- [SUPPLIED RECORDS]
____

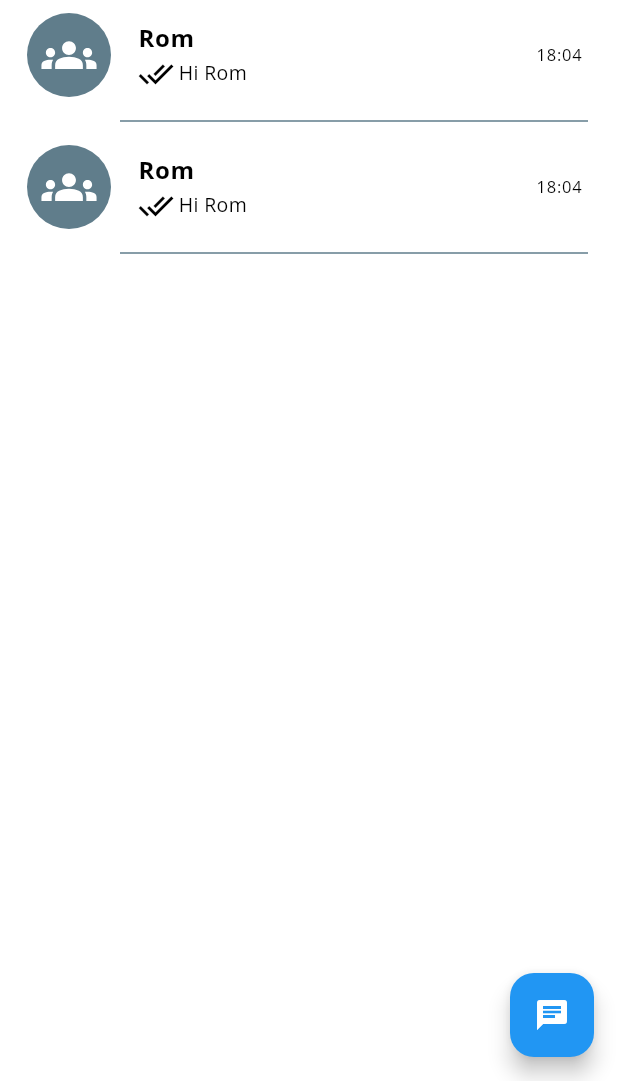
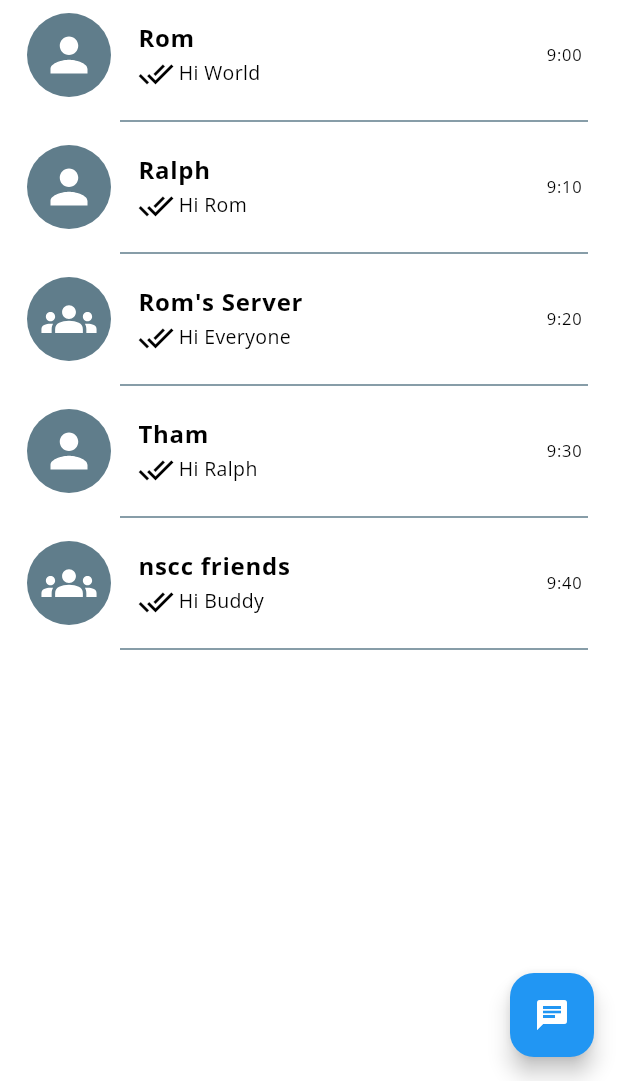
Before and after one commit to romelt777/ChatApp, a Flutter app: the screen it shows after launch, on a phone screen of 412 x 824 dp, the part 155-1236 px from its top. Run offline on Flutter 3.47's test engine with Material 3 defaults, Android fonts, the phone set to English and light mode, and no system bars; our stand-ins replace flutter_svg.

Commit message:
chats are now using data and builder

```diff
--- a/lib/customui/custom_card.dart
+++ b/lib/customui/custom_card.dart
@@ -1,13 +1,21 @@
+import 'package:chat_app/model/chat_model.dart';
+import 'package:chat_app/screens/individual_page.dart';
 import 'package:flutter/material.dart';
 import 'package:flutter_svg/flutter_svg.dart';
 
 class CustomCard extends StatelessWidget {
-  const CustomCard({super.key});
+  final ChatModel chatModel;
+
+  const CustomCard({super.key, required this.chatModel});
 
   @override
   Widget build(BuildContext context) {
     return InkWell(
-      onTap: () {},
+      onTap: () {
+        Navigator.push(context, MaterialPageRoute(
+          builder: (context) => IndividualPage(),
+        ));
+      },
       child: Column(
         children: [
           ListTile(
@@ -15,17 +23,18 @@ class CustomCard extends StatelessWidget {
               radius: 30,
               backgroundColor: Colors.blueGrey,
               child: SvgPicture.asset(
-                "assets/groups.svg",
+                chatModel.isGroup?
+                "assets/groups.svg" : "assets/person.svg",
                 colorFilter: const ColorFilter.mode(Colors.white, BlendMode.srcIn),
                 height: 38,
                 width: 37,
               ),
             ),
-            title: Text("Rom", style: TextStyle(fontSize: 16, fontWeight: FontWeight.bold)),
+            title: Text(chatModel.name, style: TextStyle(fontSize: 16, fontWeight: FontWeight.bold)),
             subtitle: Row(
-              children: [Icon(Icons.done_all), SizedBox(width: 3), Text("Hi Rom", style: TextStyle(fontSize: 13))],
+              children: [Icon(Icons.done_all), SizedBox(width: 3), Text(chatModel.currentMessage, style: TextStyle(fontSize: 13))],
             ),
-            trailing: Text("18:04"),
+            trailing: Text(chatModel.time),
           ),
           Padding(
             padding: const EdgeInsets.only(right: 20, left: 80),
--- /dev/null
+++ b/lib/data/chat_data.dart
@@ -0,0 +1,12 @@
+import 'package:chat_app/model/chat_model.dart';
+
+class ChatData {
+  final List<ChatModel> chatData = [
+    ChatModel(name: "Rom", Icon: "person.svg", isGroup: false, time: "9:00", currentMessage: "Hi World"),
+    ChatModel(name: "Ralph", Icon: "person.svg", isGroup: false, time: "9:10", currentMessage: "Hi Rom"),
+    ChatModel(name: "Rom's Server", Icon: "group.svg", isGroup: true, time: "9:20", currentMessage: "Hi Everyone"),
+    ChatModel(name: "Tham", Icon: "person.svg", isGroup: false, time: "9:30", currentMessage: "Hi Ralph"),
+    ChatModel(name: "nscc friends", Icon: "group.svg", isGroup: true, time: "9:40", currentMessage: "Hi Buddy"),
+
+  ];
+}
--- /dev/null
+++ b/lib/model/chat_model.dart
@@ -0,0 +1,17 @@
+class ChatModel {
+  String name;
+  String Icon;
+  bool isGroup;
+  String time;
+  String currentMessage;
+
+  ChatModel(
+    {
+      required this.name,
+      required this.Icon,
+      required this.isGroup,
+      required this.time,
+      required this.currentMessage
+    }
+  );
+}
--- a/lib/pages/chat_page.dart
+++ b/lib/pages/chat_page.dart
@@ -1,4 +1,5 @@
 import 'package:chat_app/customui/custom_card.dart';
+import 'package:chat_app/data/chat_data.dart';
 import 'package:flutter/material.dart';
 
 class ChatPage extends StatefulWidget {
@@ -9,19 +10,16 @@ class ChatPage extends StatefulWidget {
 }
 
 class _ChatPageState extends State<ChatPage> {
+  final data = ChatData();
+
   @override
   Widget build(BuildContext context) {
     return Scaffold(
-      body: ListView(
-        children: [
-          CustomCard(),
-          CustomCard(),
-        ],
+      body: ListView.builder(
+        itemCount: data.chatData.length,
+        itemBuilder: (context,index) => CustomCard(chatModel: data.chatData[index])
       ),
-      floatingActionButton: FloatingActionButton(
-        onPressed: () {},
-        child: Icon(Icons.chat)
-      )
+      floatingActionButton: FloatingActionButton(onPressed: () {}, child: Icon(Icons.chat)),
     );
   }
 }
--- /dev/null
+++ b/lib/screens/individual_page.dart
@@ -0,0 +1,15 @@
+import 'package:flutter/material.dart';
+
+class IndividualPage extends StatefulWidget {
+  const IndividualPage({super.key});
+
+  @override
+  State<IndividualPage> createState() => _IndividualPageState();
+}
+
+class _IndividualPageState extends State<IndividualPage> {
+  @override
+  Widget build(BuildContext context) {
+    return Scaffold();
+  }
+}
```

____

- [WHAT YOU NEED TO DO]
The records above must be echoed exactly, minus their pictures.

- [SOLUTION FOR THIS TASK]
Before and after one commit to romelt777/ChatApp, a Flutter app: the screen it shows after launch, on a phone screen of 412 x 824 dp, the part 155-1236 px from its top. Run offline on Flutter 3.47's test engine with Material 3 defaults, Android fonts, the phone set to English and light mode, and no system bars; our stand-ins replace flutter_svg.

Commit message:
chats are now using data and builder

```diff
--- a/lib/customui/custom_card.dart
+++ b/lib/customui/custom_card.dart
@@ -1,13 +1,21 @@
+import 'package:chat_app/model/chat_model.dart';
+import 'package:chat_app/screens/individual_page.dart';
 import 'package:flutter/material.dart';
 import 'package:flutter_svg/flutter_svg.dart';
 
 class CustomCard extends StatelessWidget {
-  const CustomCard({super.key});
+  final ChatModel chatModel;
+
+  const CustomCard({super.key, required this.chatModel});
 
   @override
   Widget build(BuildContext context) {
     return InkWell(
-      onTap: () {},
+      onTap: () {
+        Navigator.push(context, MaterialPageRoute(
+          builder: (context) => IndividualPage(),
+        ));
+      },
       child: Column(
         children: [
           ListTile(
@@ -15,17 +23,18 @@ class CustomCard extends StatelessWidget {
               radius: 30,
               backgroundColor: Colors.blueGrey,
               child: SvgPicture.asset(
-                "assets/groups.svg",
+                chatModel.isGroup?
+                "assets/groups.svg" : "assets/person.svg",
                 colorFilter: const ColorFilter.mode(Colors.white, BlendMode.srcIn),
                 height: 38,
                 width: 37,
               ),
             ),
-            title: Text("Rom", style: TextStyle(fontSize: 16, fontWeight: FontWeight.bold)),
+            title: Text(chatModel.name, style: TextStyle(fontSize: 16, fontWeight: FontWeight.bold)),
             subtitle: Row(
-              children: [Icon(Icons.done_all), SizedBox(width: 3), Text("Hi Rom", style: TextStyle(fontSize: 13))],
+              children: [Icon(Icons.done_all), SizedBox(width: 3), Text(chatModel.currentMessage, style: TextStyle(fontSize: 13))],
             ),
-            trailing: Text("18:04"),
+            trailing: Text(chatModel.time),
           ),
           Padding(
             padding: const EdgeInsets.only(right: 20, left: 80),
--- /dev/null
+++ b/lib/data/chat_data.dart
@@ -0,0 +1,12 @@
+import 'package:chat_app/model/chat_model.dart';
+
+class ChatData {
+  final List<ChatModel> chatData = [
+    ChatModel(name: "Rom", Icon: "person.svg", isGroup: false, time: "9:00", currentMessage: "Hi World"),
+    ChatModel(name: "Ralph", Icon: "person.svg", isGroup: false, time: "9:10", currentMessage: "Hi Rom"),
+    ChatModel(name: "Rom's Server", Icon: "group.svg", isGroup: true, time: "9:20", currentMessage: "Hi Everyone"),
+    ChatModel(name: "Tham", Icon: "person.svg", isGroup: false, time: "9:30", currentMessage: "Hi Ralph"),
+    ChatModel(name: "nscc friends", Icon: "group.svg", isGroup: true, time: "9:40", currentMessage: "Hi Buddy"),
+
+  ];
+}
--- /dev/null
+++ b/lib/model/chat_model.dart
@@ -0,0 +1,17 @@
+class ChatModel {
+  String name;
+  String Icon;
+  bool isGroup;
+  String time;
+  String currentMessage;
+
+  ChatModel(
+    {
+      required this.name,
+      required this.Icon,
+      required this.isGroup,
+      required this.time,
+      required this.currentMessage
+    }
+  );
+}
--- a/lib/pages/chat_page.dart
+++ b/lib/pages/chat_page.dart
@@ -1,4 +1,5 @@
 import 'package:chat_app/customui/custom_card.dart';
+import 'package:chat_app/data/chat_data.dart';
 import 'package:flutter/material.dart';
 
 class ChatPage extends StatefulWidget {
@@ -9,19 +10,16 @@ class ChatPage extends StatefulWidget {
 }
 
 class _ChatPageState extends State<ChatPage> {
+  final data = ChatData();
+
   @override
   Widget build(BuildContext context) {
     return Scaffold(
-      body: ListView(
-        children: [
-          CustomCard(),
-          CustomCard(),
-        ],
+      body: ListView.builder(
+        itemCount: data.chatData.length,
+        itemBuilder: (context,index) => CustomCard(chatModel: data.chatData[index])
       ),
-      floatingActionButton: FloatingActionButton(
-        onPressed: () {},
-        child: Icon(Icons.chat)
-      )
+      floatingActionButton: FloatingActionButton(onPressed: () {}, child: Icon(Icons.chat)),
     );
   }
 }
--- /dev/null
+++ b/lib/screens/individual_page.dart
@@ -0,0 +1,15 @@
+import 'package:flutter/material.dart';
+
+class IndividualPage extends StatefulWidget {
+  const IndividualPage({super.key});
+
+  @override
+  State<IndividualPage> createState() => _IndividualPageState();
+}
+
+class _IndividualPageState extends State<IndividualPage> {
+  @override
+  Widget build(BuildContext context) {
+    return Scaffold();
+  }
+}
```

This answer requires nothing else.